We spent the weekend tucked in a protected bay in the lee of Tapana Island. The first two nights we anchored and the next three we spent on a mooring ball off the Ark Gallery. The Ark is a floating house boat that a lovely American couple built. Larry and Sherry are friendly and welcoming and we enjoyed visiting with them aboard the Ark and at the beach bonfire on Saturday night. On Saturday morning we called a cab and went into Neiafu for the nautical swap meet. We were able to sell some extra gear and came back to Tapana with 360 Pa’anga ($180 US); that will allow for some extra spending cash at the various resorts and feasts to be found around the archipelago.

Today the wind was howling 30 knots offshore and 25 through the islands. I really wanted to head to the east side to visit the more remote villages but it was not to be. We could have bashed against it but it would have been tough going and also would have really shaken up the beer we have fermenting. So in the interest of beer production – and in the interest of Princess happiness – we decided to slip around the corner and anchor in the lee of Pangiamotu.
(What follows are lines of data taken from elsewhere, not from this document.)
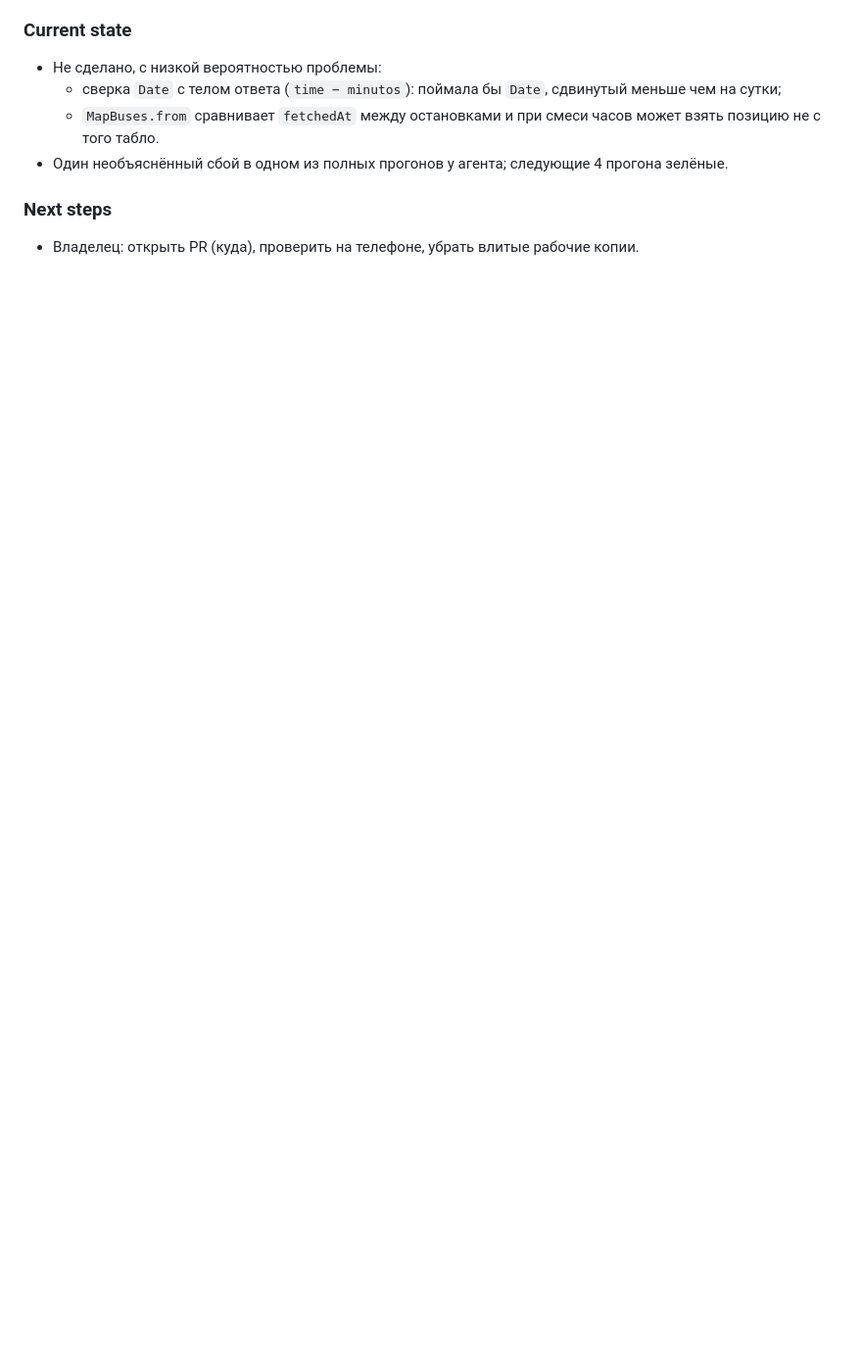
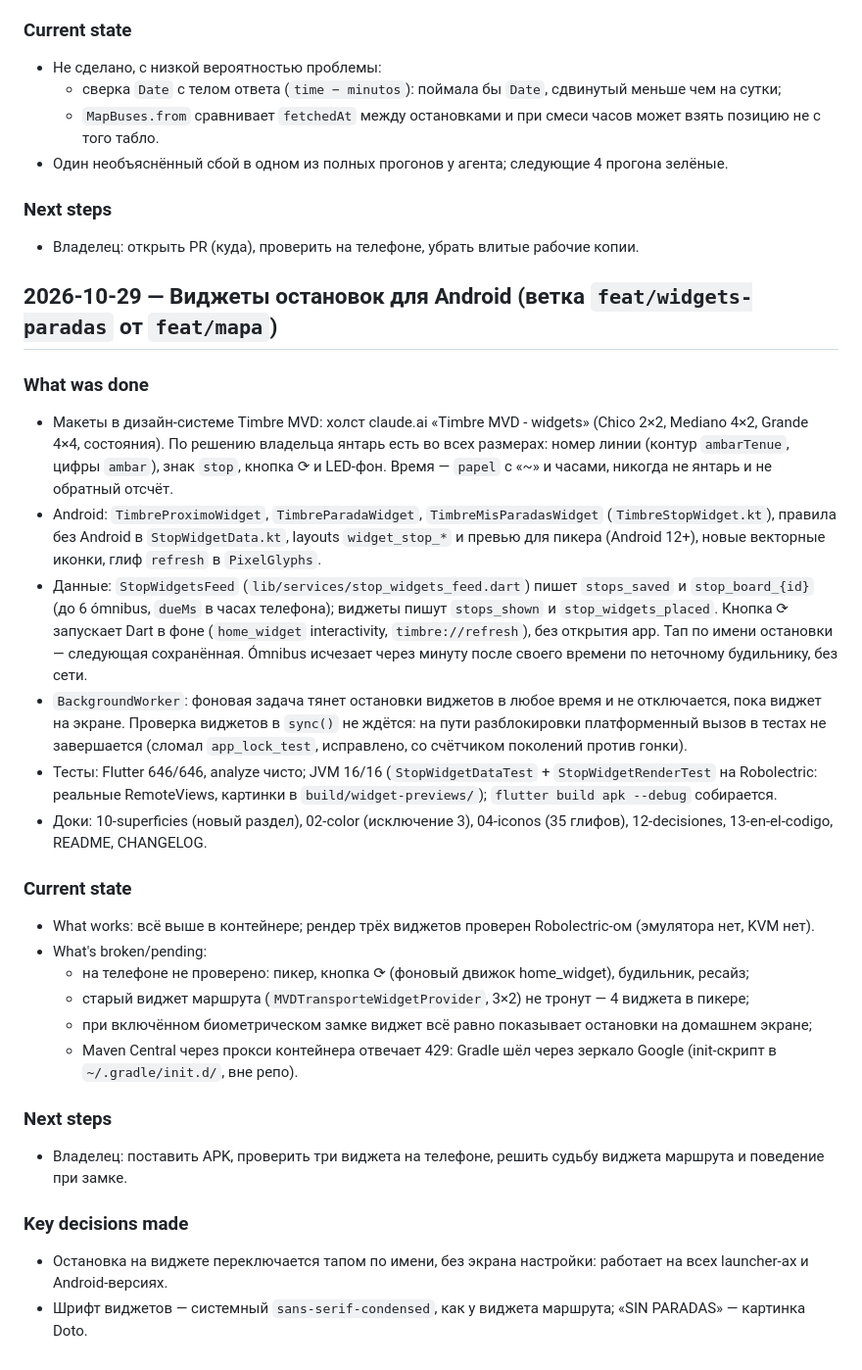
Before and after one commit to undermindOS/MVD_Transporte, a Markdown page: SESSION.md, the part around the change. Shown at 98% size. Drawn GitHub-style; blank space fills up the shorter version.

Commit message:
chore(session): log the stop widgets
Co-Authored-By: Claude Opus 5.5 <noreply@anthropic.com>
Claude-Session: https://claude.ai/code/session_01Rdbg9vcRNFfFdEXkvRmzjw

```diff
--- a/SESSION.md
+++ b/SESSION.md
@@ -419,3 +419,24 @@
 - Один необъяснённый сбой в одном из полных прогонов у агента; следующие 4 прогона зелёные.
 ### Next steps
 - Владелец: открыть PR (куда), проверить на телефоне, убрать влитые рабочие копии.
+
+## 2026-10-29 — Виджеты остановок для Android (ветка `feat/widgets-paradas` от `feat/mapa`)
+### What was done
+- Макеты в дизайн-системе Timbre MVD: холст claude.ai «Timbre MVD - widgets» (Chico 2×2, Mediano 4×2, Grande 4×4, состояния). По решению владельца янтарь есть во всех размерах: номер линии (контур `ambarTenue`, цифры `ambar`), знак `stop`, кнопка ⟳ и LED-фон. Время — `papel` с «~» и часами, никогда не янтарь и не обратный отсчёт.
+- Android: `TimbreProximoWidget`, `TimbreParadaWidget`, `TimbreMisParadasWidget` (`TimbreStopWidget.kt`), правила без Android в `StopWidgetData.kt`, layouts `widget_stop_*` и превью для пикера (Android 12+), новые векторные иконки, глиф `refresh` в `PixelGlyphs`.
+- Данные: `StopWidgetsFeed` (`lib/services/stop_widgets_feed.dart`) пишет `stops_saved` и `stop_board_{id}` (до 6 ómnibus, `dueMs` в часах телефона); виджеты пишут `stops_shown` и `stop_widgets_placed`. Кнопка ⟳ запускает Dart в фоне (`home_widget` interactivity, `timbre://refresh`), без открытия app. Тап по имени остановки — следующая сохранённая. Ómnibus исчезает через минуту после своего времени по неточному будильнику, без сети.
+- `BackgroundWorker`: фоновая задача тянет остановки виджетов в любое время и не отключается, пока виджет на экране. Проверка виджетов в `sync()` не ждётся: на пути разблокировки платформенный вызов в тестах не завершается (сломал `app_lock_test`, исправлено, со счётчиком поколений против гонки).
+- Тесты: Flutter 646/646, analyze чисто; JVM 16/16 (`StopWidgetDataTest` + `StopWidgetRenderTest` на Robolectric: реальные RemoteViews, картинки в `build/widget-previews/`); `flutter build apk --debug` собирается.
+- Доки: 10-superficies (новый раздел), 02-color (исключение 3), 04-iconos (35 глифов), 12-decisiones, 13-en-el-codigo, README, CHANGELOG.
+### Current state
+- What works: всё выше в контейнере; рендер трёх виджетов проверен Robolectric-ом (эмулятора нет, KVM нет).
+- What's broken/pending:
+  - на телефоне не проверено: пикер, кнопка ⟳ (фоновый движок home_widget), будильник, ресайз;
+  - старый виджет маршрута (`MVDTransporteWidgetProvider`, 3×2) не тронут — 4 виджета в пикере;
+  - при включённом биометрическом замке виджет всё равно показывает остановки на домашнем экране;
+  - Maven Central через прокси контейнера отвечает 429: Gradle шёл через зеркало Google (init-скрипт в `~/.gradle/init.d/`, вне репо).
+### Next steps
+- Владелец: поставить APK, проверить три виджета на телефоне, решить судьбу виджета маршрута и поведение при замке.
+### Key decisions made
+- Остановка на виджете переключается тапом по имени, без экрана настройки: работает на всех launcher-ах и Android-версиях.
+- Шрифт виджетов — системный `sans-serif-condensed`, как у виджета маршрута; «SIN PARADAS» — картинка Doto.
```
We are sure glad we did. Just coming around the corner from Tapana had us rolling down 3 foot waves and had the dinghy surfing into the Monitor windvane, I can only imagine what the scene would have been like transiting the pass at high tide with seas rolling over the reef and hitting our beam.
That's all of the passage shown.